Cumberland died at Tunbridge Wells 7 May 1811, and was buried at Westminster Abbey 14 May, when an oration was pronounced after the service by his old friend Dean Vincent. It is reported in the ‘European Magazine,’ lix. 397. Two volumes of ‘posthumous dramatic works’ were printed in 1813 for the benefit of his daughter, Mrs. Jansen. A list of fifty-four pieces, with some inaccuracies, is given in the ‘Biographia Dramatica.’ Genest (viii. 394) reckons thirty-five regular plays, four operas, and a farce; besides adaptations of ‘Timon of Athens’ (Memoirs, i. 384), in 1771, and others. Six of the later plays are printed in the fifth volume of Mrs. Inchbald's ‘Modern Theatre’ (1811). An engraving of a portrait by Clover is prefixed to his ‘Memoirs.’

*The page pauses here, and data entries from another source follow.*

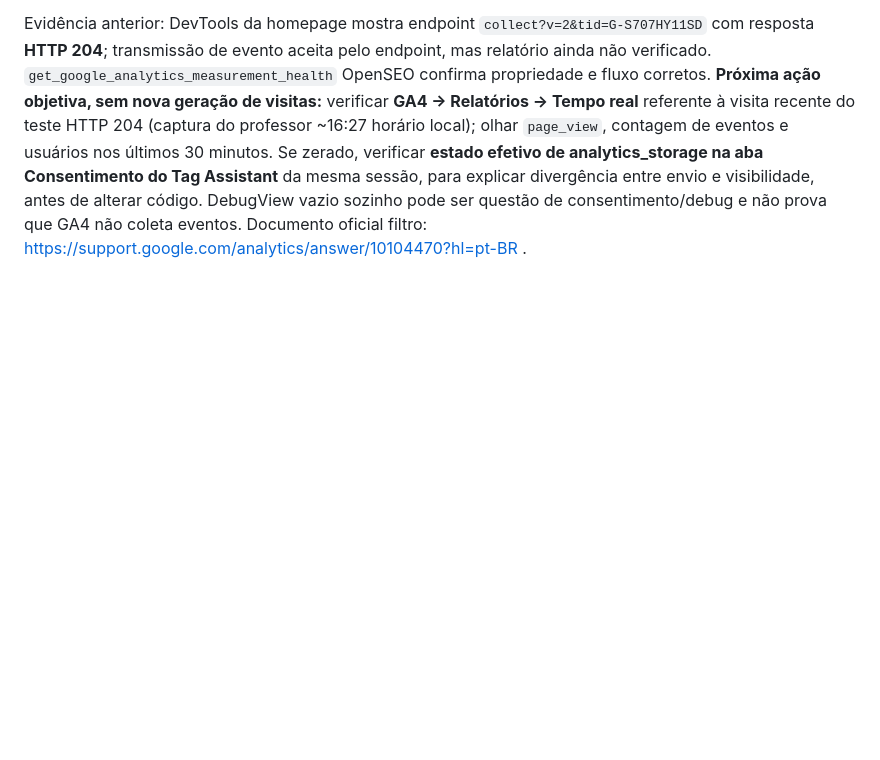
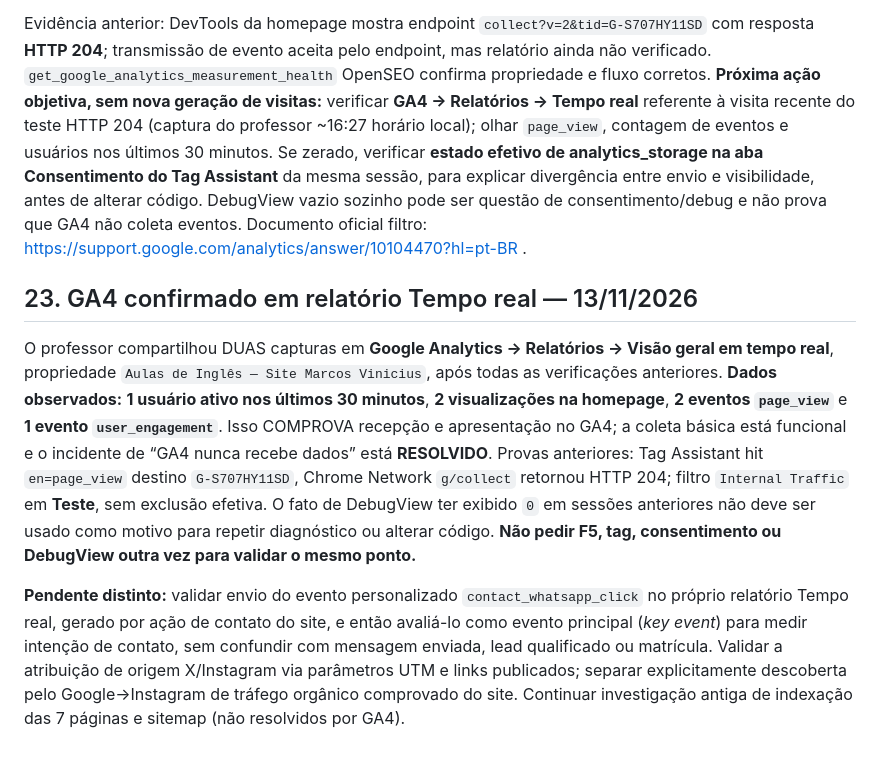
Before and after one commit to teachermarcosvinifs/Landing-page-1, a Markdown page: docs/HANDOFF_SEO_GOOGLE_OPENSEO_2026-11-13.md, the part around the change. GitHub-like rendering; blank space fills up the shorter version.

Commit message:
docs(ga4): confirm real-time page_view ingestion and close basic collection incident

```diff
--- a/docs/HANDOFF_SEO_GOOGLE_OPENSEO_2026-11-13.md
+++ b/docs/HANDOFF_SEO_GOOGLE_OPENSEO_2026-11-13.md
@@ -287,3 +287,10 @@ Em 13/11/2026, após diversos testes, o professor mostrou outra captura do Googl
 **13/11/2026:** screenshot do professor em Google Analytics → Administrador → Coleta e modificação de dados → Filtros de dados. Existe exatamente um filtro visível, `Internal Traffic`, tipo `Tráfego interno`, operação `Excluir`, **Estado atual: Teste**. Pela documentação oficial do Google, filtros em modo Teste apenas identificam eventos correspondentes; só o estado `Ativo` exclui permanentemente. Assim, **o filtro mostrado não explica ausência de page_view nos relatórios ou DebugView**. Não desativar nem editar esse filtro como tentativa de correção.
 
 Evidência anterior: DevTools da homepage mostra endpoint `collect?v=2&tid=G-S707HY11SD` com resposta **HTTP 204**; transmissão de evento aceita pelo endpoint, mas relatório ainda não verificado. `get_google_analytics_measurement_health` OpenSEO confirma propriedade e fluxo corretos. **Próxima ação objetiva, sem nova geração de visitas:** verificar **GA4 → Relatórios → Tempo real** referente à visita recente do teste HTTP 204 (captura do professor ~16:27 horário local); olhar `page_view`, contagem de eventos e usuários nos últimos 30 minutos. Se zerado, verificar **estado efetivo de analytics_storage na aba Consentimento do Tag Assistant** da mesma sessão, para explicar divergência entre envio e visibilidade, antes de alterar código. DebugView vazio sozinho pode ser questão de consentimento/debug e não prova que GA4 não coleta eventos. Documento oficial filtro: https://support.google.com/analytics/answer/10104470?hl=pt-BR .
+
+
+## 23. GA4 confirmado em relatório Tempo real — 13/11/2026
+
+O professor compartilhou DUAS capturas em **Google Analytics → Relatórios → Visão geral em tempo real**, propriedade `Aulas de Inglês — Site Marcos Vinicius`, após todas as verificações anteriores. **Dados observados:** **1 usuário ativo nos últimos 30 minutos**, **2 visualizações na homepage**, **2 eventos `page_view`** e **1 evento `user_engagement`**. Isso COMPROVA recepção e apresentação no GA4; a coleta básica está funcional e o incidente de “GA4 nunca recebe dados” está **RESOLVIDO**. Provas anteriores: Tag Assistant hit `en=page_view` destino `G-S707HY11SD`, Chrome Network `g/collect` retornou HTTP 204; filtro `Internal Traffic` em **Teste**, sem exclusão efetiva. O fato de DebugView ter exibido `0` em sessões anteriores não deve ser usado como motivo para repetir diagnóstico ou alterar código. **Não pedir F5, tag, consentimento ou DebugView outra vez para validar o mesmo ponto.**
+
+**Pendente distinto:** validar envio do evento personalizado `contact_whatsapp_click` no próprio relatório Tempo real, gerado por ação de contato do site, e então avaliá-lo como evento principal (*key event*) para medir intenção de contato, sem confundir com mensagem enviada, lead qualificado ou matrícula. Validar a atribuição de origem X/Instagram via parâmetros UTM e links publicados; separar explicitamente descoberta pelo Google→Instagram de tráfego orgânico comprovado do site. Continuar investigação antiga de indexação das 7 páginas e sitemap (não resolvidos por GA4).
```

[Memoirs of Richard Cumberland, written by himself, 2 vols. 1807 (a very loose book, dateless, inaccurate, but with interesting accounts of Bentley, Dodington, Lord G. Germaine, and other men of note); Critical Examination of the writings of R. Cumberland, by William Mudford, 2 vols. 1812 (an impudent piece of bookmaking, founded upon the last to such an extent that an injunction was procured for the suppression of many appropriated passages); Davies's Life of Garrick (1808), ii. 289–304; Garrick Correspondence, i. 380–2, 387, 425, 427, 551–2, ii. 126, 282–286; Notes and Queries, 5th ser. xi. 504.]